Proceeds from scratch and lottery tickets help fund sports programs across the N.W.T. — but not the arts. Eli Purchase wants to change that.

More than 200 people endorse initiative as legislative assembly reviews lotteries act

Lotteries in the Northwest Territories provide approximately $5 million in funding to sports and recreation programs across the territory. More than 100 people have signed a petition to see that money shared with arts programs. (CBC)

Proceeds from scratch and lottery tickets help fund sports programs across the Northwest Territories — but not the arts.

Eli Purchase wants that to change.

He's started an online petition to see this pot of money shared with aspiring artists.

"There are millions of dollars that come in, so maybe a couple hundred thousand could go to the arts council or something like that," he said.

Currently, about $5 million from lotteries fund sport and recreation programs across the territory.

Purchase formerly worked with a government department that supported the N.W.T. Arts Council. He also sits on sports boards in Yellowknife. As of Sunday afternoon, the petition had collected more than 200 signatures.

The legislative assembly's Standing Committee on Government Operations is currently reviewing the Western Canada Lottery Act — the committee is scheduled to hold a public hearing on the act on Wednesday.

Yellowknife resident Eli Purchase started the petition to share lottery funds with arts programming in the N.W.T. (Submitted by Eli Purchase)

Aaron Wells, executive director of NWT Aboriginal Sports Circle, says now is not the time to fight over funding.

"Both are probably underfunded," Wells said.

"But I don't think one sector taking money from another sector is the way to go about things."

The Western Canada Lottery Act was passed in 1988 to provide revenues for sport and recreation programs in the Northwest Territory. The legislative assembly is reviewing the bill after hearing warnings from the Canada Revenue Agency that those revenues could be subject to federal taxation.

The purpose of the review is to move the territory's lottery operations to the Department of Municipal and Community Affairs in order to avoid this taxation, according to Jay Boast, a spokesperson with the department.

There are currently no proposals in the review to take money away from sports programming.
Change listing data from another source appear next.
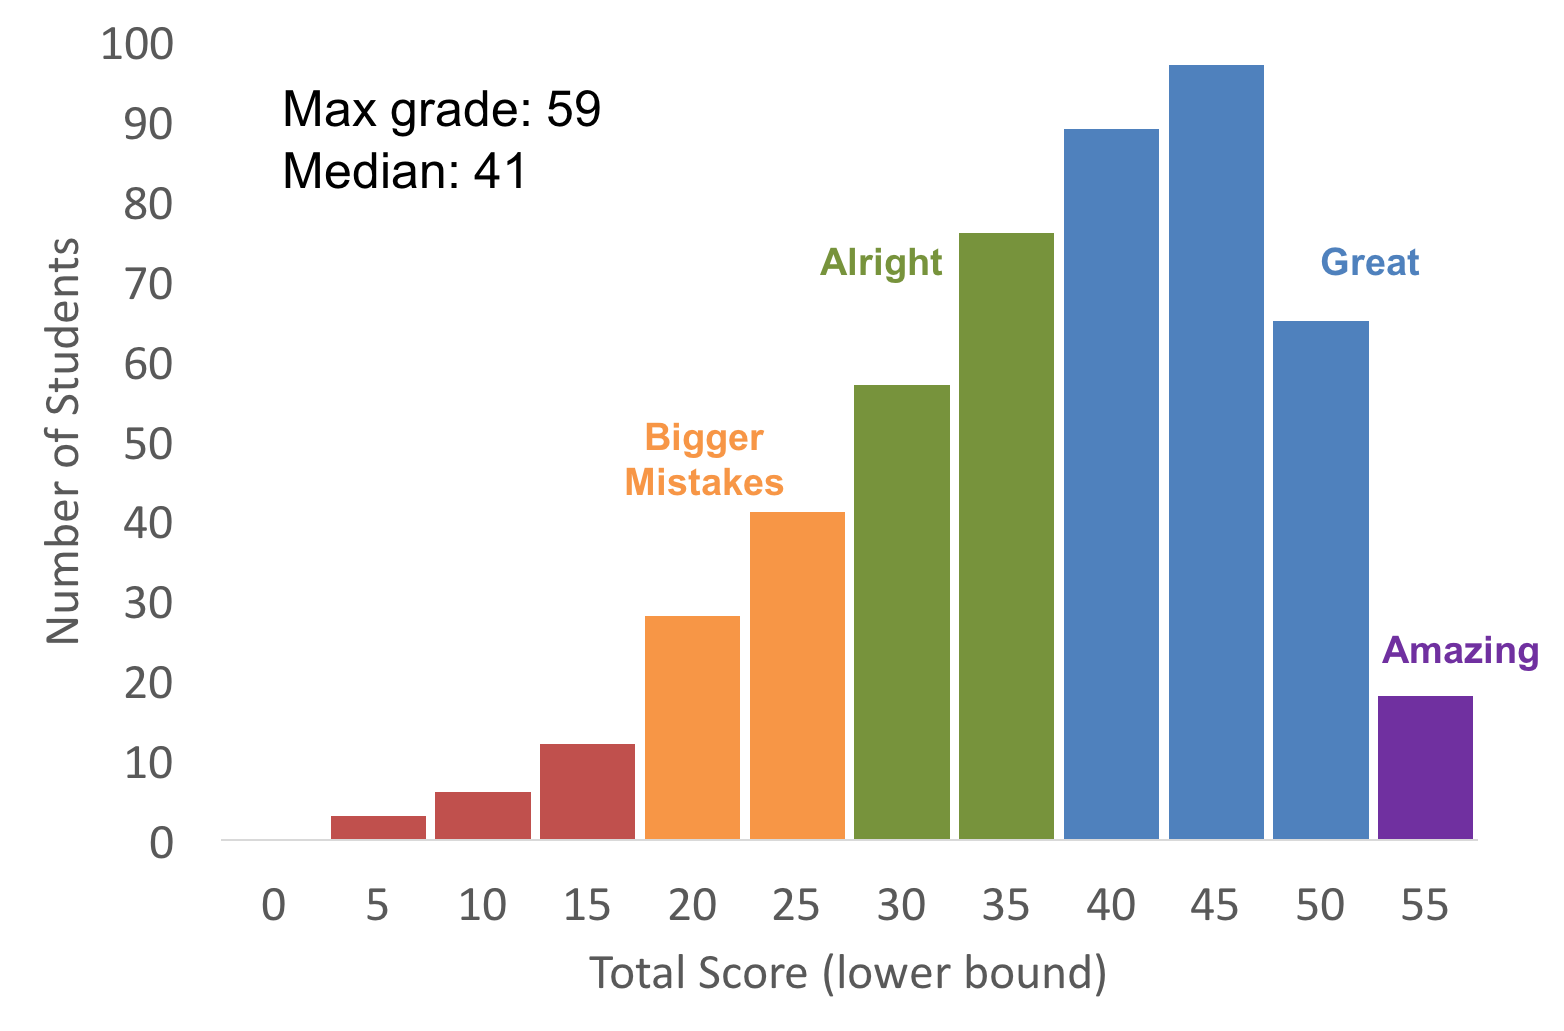
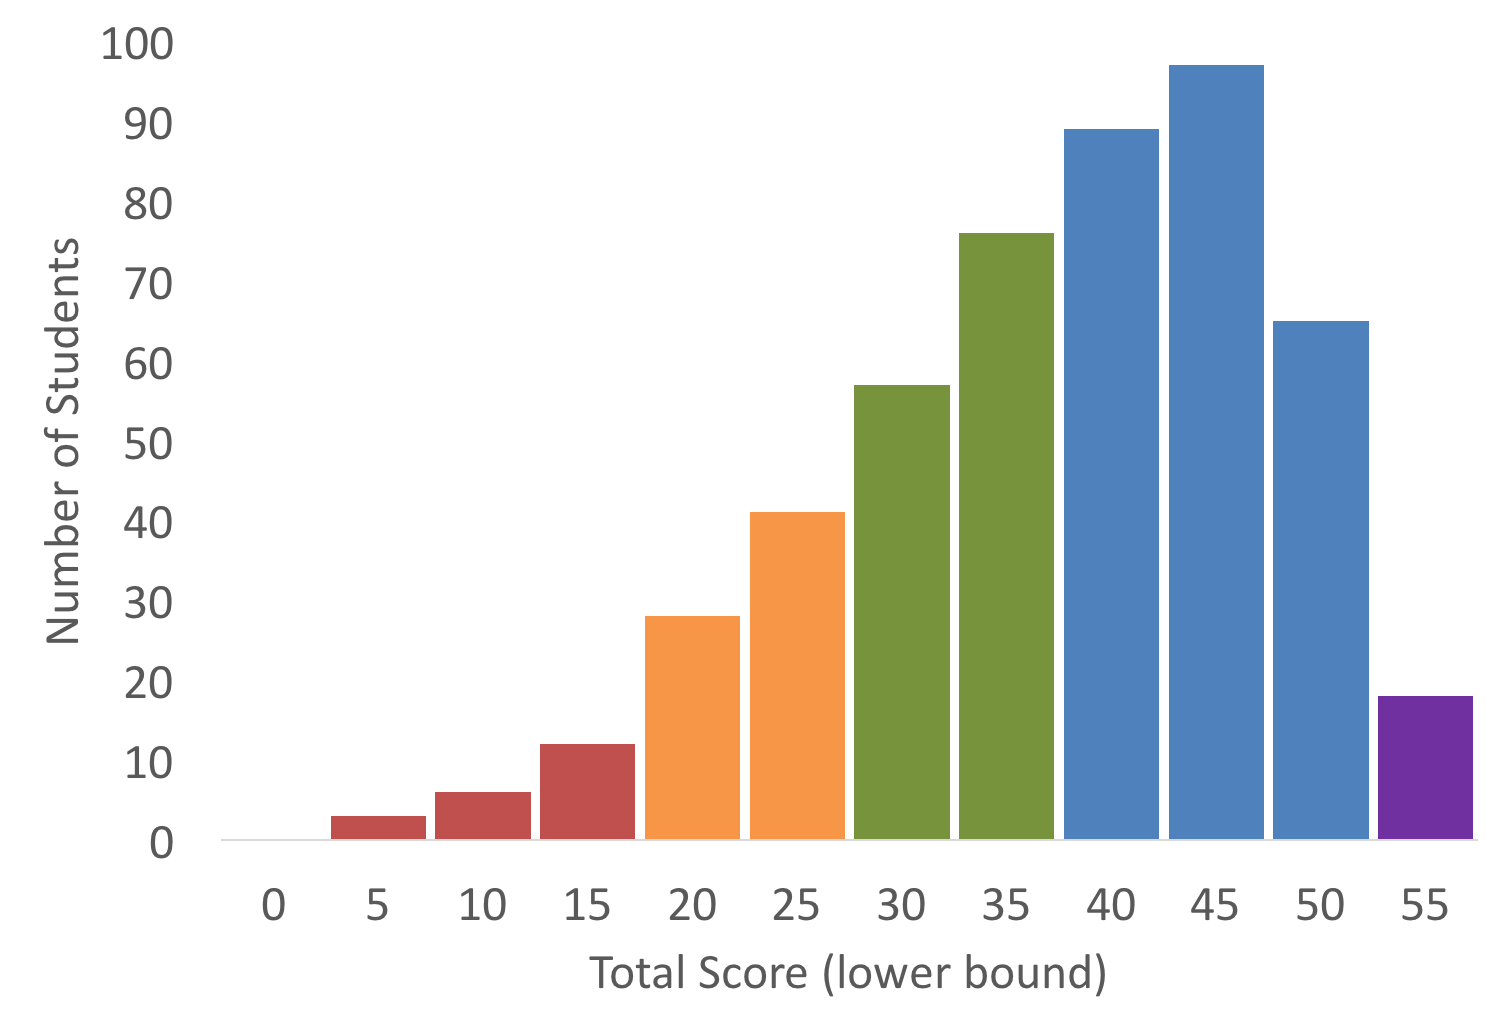
midterm final

diff --git a/index.html b/index.html
@@ -294,12 +294,12 @@
                 <div>
                     <p class="subtleHeading">EXAMS</p>
                     <p>
-                    <a href="//web.stanford.edu/class/cs106a/handouts/midterm.html">Midterm</a><br/>
+                    Midterm<br/>
                     <span class="sidebaricon glyphicon glyphicon-calendar" aria-hidden="true"></span> Monday, Feb 13th<br/>
                     <span class="sidebaricon glyphicon glyphicon-time" aria-hidden="true"></span> 7-9pm
                     </p>
                     <p>
-                    <a href="//web.stanford.edu/class/cs106a/handouts/final.html">Final</a><br/>
+                    Final<br/>
                     <span class="sidebaricon glyphicon glyphicon-calendar" aria-hidden="true"></span>
                     Monday, March 20th<br/>
                     <span class="sidebaricon glyphicon glyphicon-time" aria-hidden="true"></span> 8:30-11:30am
@@ -401,24 +401,20 @@
                 <div class="well">
                     <div class="newsfeedHeader">
                         <div class="newsfeedTitle">Midterms Returned</div>
-                        <div class="moment">2017022211</div>
+                        <div class="moment">2017022311</div>
                     </div>
 
                     <p>
-                            Graded CS106A midterms were returned after class on Wednesday, Feb. 22 via <a href="https://gradescope.com">Gradescope</a>, an online assignment grading website; if you did not receive an email inviting you to Gradescope (check your spam folder just in case), please <a href= "mailto:troccoli@stanford.edu">email Nick, the Head TA.</a>  If your scanned exam in Gradescope is difficult to read, and you would like to see your (ungraded) paper exam, you can pick it up from the CS106A filing cabinet in the "handout hangout", the lobby down the hall from Chris's office (Gates 193).  Please note that while grading we referenced both the paper and scanned versions to ensure your work was correctly graded.
+                            Graded CS106A midterms were returned after class on Wednesday, Feb. 22 via <a href="https://gradescope.com">Gradescope</a>, an online assignment grading website; if you did not receive an email inviting you to Gradescope (check your spam folder just in case), please <a href= "mailto:troccoli@stanford.edu">email Nick, the Head TA.</a> See the <a href="//web.stanford.edu/class/cs106a/handouts/30 - Midterm Solutions.pdf">midterm solutions</a> for reference. If your scanned exam in Gradescope is difficult to read, and you would like to see your (ungraded) paper exam, you can pick it up from the CS106A filing cabinet in the "handout hangout", the lobby down the hall from Chris's office (Gates 193).  Please note that while grading we referenced both the paper and scanned versions to ensure your work was correctly graded.
 
                             <br />
                             <br />
 
-                            Statistics for the CS106A midterm (out of 60 points) are:
-                            <ul>
-                                <li>Median = 41 (68.3%)
-                                <li>Mean = 39.47 (65.78%)
-                                <li>Standard Deviation = 10.39
-                                <li>Max = 59
-                            </ul>
+                            The median for the CS106A midterm was 41 out of 60 points. Here is the full distribution:
+                            <img style="width:100%" src = "//web.stanford.edu/class/cs106a/img/general/midtermDist.png"></img>
                             
-                            Solutions to the midterm will be posted shortly.  Also, this week, Chris will be holding additional office hours on <strong>Friday 11:30AM-1:30PM</strong> to discuss anything related to the midterm; feel free to stop by!
+                            
+                            This week Chris will be holding additional office hours on <strong>Friday 11:30AM-1:30PM</strong> to discuss anything related to the midterm; feel free to stop by!
 
                             <br />
                             <br />

diff --git a/templates/index.html b/templates/index.html
@@ -144,12 +144,12 @@
                 <div>
                     <p class="subtleHeading">EXAMS</p>
                     <p>
-                    <a href="{{pathToRoot}}handouts/midterm.html">Midterm</a><br/>
+                    Midterm<br/>
                     <span class="sidebaricon glyphicon glyphicon-calendar" aria-hidden="true"></span> Monday, Feb 13th<br/>
                     <span class="sidebaricon glyphicon glyphicon-time" aria-hidden="true"></span> 7-9pm
                     </p>
                     <p>
-                    <a href="{{pathToRoot}}handouts/final.html">Final</a><br/>
+                    Final<br/>
                     <span class="sidebaricon glyphicon glyphicon-calendar" aria-hidden="true"></span>
                     Monday, March 20th<br/>
                     <span class="sidebaricon glyphicon glyphicon-time" aria-hidden="true"></span> 8:30-11:30am
@@ -251,24 +251,20 @@
                 <div class="well">
                     <div class="newsfeedHeader">
                         <div class="newsfeedTitle">Midterms Returned</div>
-                        <div class="moment">2017022211</div>
+                        <div class="moment">2017022311</div>
                     </div>
 
                     <p>
-                            Graded CS106A midterms were returned after class on Wednesday, Feb. 22 via <a href="https://gradescope.com">Gradescope</a>, an online assignment grading website; if you did not receive an email inviting you to Gradescope (check your spam folder just in case), please <a href= "mailto:troccoli@stanford.edu">email Nick, the Head TA.</a>  If your scanned exam in Gradescope is difficult to read, and you would like to see your (ungraded) paper exam, you can pick it up from the CS106A filing cabinet in the "handout hangout", the lobby down the hall from Chris's office (Gates 193).  Please note that while grading we referenced both the paper and scanned versions to ensure your work was correctly graded.
+                            Graded CS106A midterms were returned after class on Wednesday, Feb. 22 via <a href="https://gradescope.com">Gradescope</a>, an online assignment grading website; if you did not receive an email inviting you to Gradescope (check your spam folder just in case), please <a href= "mailto:troccoli@stanford.edu">email Nick, the Head TA.</a> See the <a href="{{pathToRoot}}handouts/30 - Midterm Solutions.pdf">midterm solutions</a> for reference. If your scanned exam in Gradescope is difficult to read, and you would like to see your (ungraded) paper exam, you can pick it up from the CS106A filing cabinet in the "handout hangout", the lobby down the hall from Chris's office (Gates 193).  Please note that while grading we referenced both the paper and scanned versions to ensure your work was correctly graded.
 
                             <br />
                             <br />
 
-                            Statistics for the CS106A midterm (out of 60 points) are:
-                            <ul>
-                                <li>Median = 41 (68.3%)
-                                <li>Mean = 39.47 (65.78%)
-                                <li>Standard Deviation = 10.39
-                                <li>Max = 59
-                            </ul>
+                            The median for the CS106A midterm was 41 out of 60 points. Here is the full distribution:
+                            <img style="width:100%" src = "{{pathToRoot}}img/general/midtermDist.png"></img>
                             
-                            Solutions to the midterm will be posted shortly.  Also, this week, Chris will be holding additional office hours on <strong>Friday 11:30AM-1:30PM</strong> to discuss anything related to the midterm; feel free to stop by!
+                            
+                            This week Chris will be holding additional office hours on <strong>Friday 11:30AM-1:30PM</strong> to discuss anything related to the midterm; feel free to stop by!
 
                             <br />
                             <br />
However, MLAs could make changes as the bill moves through the legislative assembly.

Boast stated a number of territory's government departments provide funds for arts and cultural activities.